Sitting on the couch – or the idea of it – is about as American as it can get. Whether relaxing after a long day at work, catching up with an old friend, or tuning into your favorite shows, it’s common to do so while sitting on the couch. And why not? It’s comfortable, it’s cozy, and often a focal point of the room. Couches also point at TVs, they draw folks in for conversation, and it’s a popular way to tie a room together. It’s simply a part of the way we live.

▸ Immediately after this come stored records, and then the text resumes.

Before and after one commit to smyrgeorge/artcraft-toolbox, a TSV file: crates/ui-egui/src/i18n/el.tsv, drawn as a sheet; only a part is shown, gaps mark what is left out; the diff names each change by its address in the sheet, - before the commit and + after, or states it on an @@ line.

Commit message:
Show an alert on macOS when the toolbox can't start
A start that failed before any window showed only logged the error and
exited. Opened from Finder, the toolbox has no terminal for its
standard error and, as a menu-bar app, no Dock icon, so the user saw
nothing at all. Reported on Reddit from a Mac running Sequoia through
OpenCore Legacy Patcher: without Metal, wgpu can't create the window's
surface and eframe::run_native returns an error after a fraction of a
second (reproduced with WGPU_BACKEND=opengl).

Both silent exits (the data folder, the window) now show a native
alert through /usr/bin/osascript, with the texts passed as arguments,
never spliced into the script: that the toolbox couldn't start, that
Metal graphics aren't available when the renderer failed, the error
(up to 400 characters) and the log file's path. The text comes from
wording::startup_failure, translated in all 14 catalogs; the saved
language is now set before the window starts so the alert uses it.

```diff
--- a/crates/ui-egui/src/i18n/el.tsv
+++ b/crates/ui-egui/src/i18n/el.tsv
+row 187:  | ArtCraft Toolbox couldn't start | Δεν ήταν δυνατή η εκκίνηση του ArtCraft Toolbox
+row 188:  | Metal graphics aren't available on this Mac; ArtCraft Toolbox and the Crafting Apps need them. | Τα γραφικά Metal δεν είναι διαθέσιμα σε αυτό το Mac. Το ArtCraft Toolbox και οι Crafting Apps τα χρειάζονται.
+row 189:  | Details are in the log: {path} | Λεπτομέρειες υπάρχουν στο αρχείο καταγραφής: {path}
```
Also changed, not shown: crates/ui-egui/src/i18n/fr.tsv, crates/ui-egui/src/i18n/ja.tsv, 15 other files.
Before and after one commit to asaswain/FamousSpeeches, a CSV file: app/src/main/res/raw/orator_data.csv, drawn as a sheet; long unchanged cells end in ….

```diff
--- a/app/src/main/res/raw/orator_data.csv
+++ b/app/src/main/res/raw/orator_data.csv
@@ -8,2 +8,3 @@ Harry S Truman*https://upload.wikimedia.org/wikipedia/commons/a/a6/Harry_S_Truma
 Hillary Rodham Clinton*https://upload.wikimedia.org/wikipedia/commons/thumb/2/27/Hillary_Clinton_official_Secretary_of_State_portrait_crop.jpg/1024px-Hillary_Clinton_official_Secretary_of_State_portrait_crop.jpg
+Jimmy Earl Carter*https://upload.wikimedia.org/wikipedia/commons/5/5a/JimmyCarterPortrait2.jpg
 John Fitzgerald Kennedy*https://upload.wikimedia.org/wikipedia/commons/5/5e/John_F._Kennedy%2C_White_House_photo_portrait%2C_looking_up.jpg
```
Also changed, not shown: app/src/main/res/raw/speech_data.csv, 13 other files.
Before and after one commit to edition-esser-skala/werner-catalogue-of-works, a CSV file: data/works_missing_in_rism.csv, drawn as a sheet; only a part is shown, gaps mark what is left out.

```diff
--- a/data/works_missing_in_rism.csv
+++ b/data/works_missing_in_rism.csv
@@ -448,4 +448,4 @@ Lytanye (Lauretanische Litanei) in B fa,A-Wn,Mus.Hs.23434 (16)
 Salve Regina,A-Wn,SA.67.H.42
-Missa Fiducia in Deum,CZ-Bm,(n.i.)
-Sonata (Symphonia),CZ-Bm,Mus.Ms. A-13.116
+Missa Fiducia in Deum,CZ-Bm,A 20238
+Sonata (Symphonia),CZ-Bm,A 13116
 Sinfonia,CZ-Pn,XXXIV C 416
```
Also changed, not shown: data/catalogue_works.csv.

But what if that same beloved hobby, sitting on a favorite piece of furniture, is causing aches and pains? Believe it or not, your couch, the same one on which you spend so much time, can contribute to muscle pain. If not properly supporting your body, the couch can do far more harm than good. Like displacing your weight, or putting unnecessary pressure on the spine or hips. Though comfortable at the time, a worn-out couch can lead to pain, poor posture, and underlying medical causes. And the longer a sagging couch is used, the more severe its effects can become.
There’s also plenty to be said for the way you sit on the couch. Resting without neck support, slumping one’s shoulders, or sitting lopsided for hours on end can do equal amounts of damage on their own. Even if the couch is proper condition. Which is why it’s important to consider posture and length of sitting time should pains or aches begin to take place.
Whether sitting, napping, or lounging, all of the following side effects can take place with a worn or unsupportive couch. If you’re experiencing one or more symptoms on a regular basis, it may be time to replace your couch. You should also talk to your doctor to make sure the symptoms aren’t caused from an underlying or more serious cause.
When looking into your couch’s health, there are a few simple tells. First, step back and see if the couch sags in the middle. Slight sags or indentions will take place naturally over time, while severe ones should be cause for concern. (Though many can be fixed with a simple spring-boosting contraption or added stuffing.) Also take the couch’s lifespan into account; newer couches should hold up better, while older ones will be more likely to sag. If couches sag too quickly, this can be an added cause for concern.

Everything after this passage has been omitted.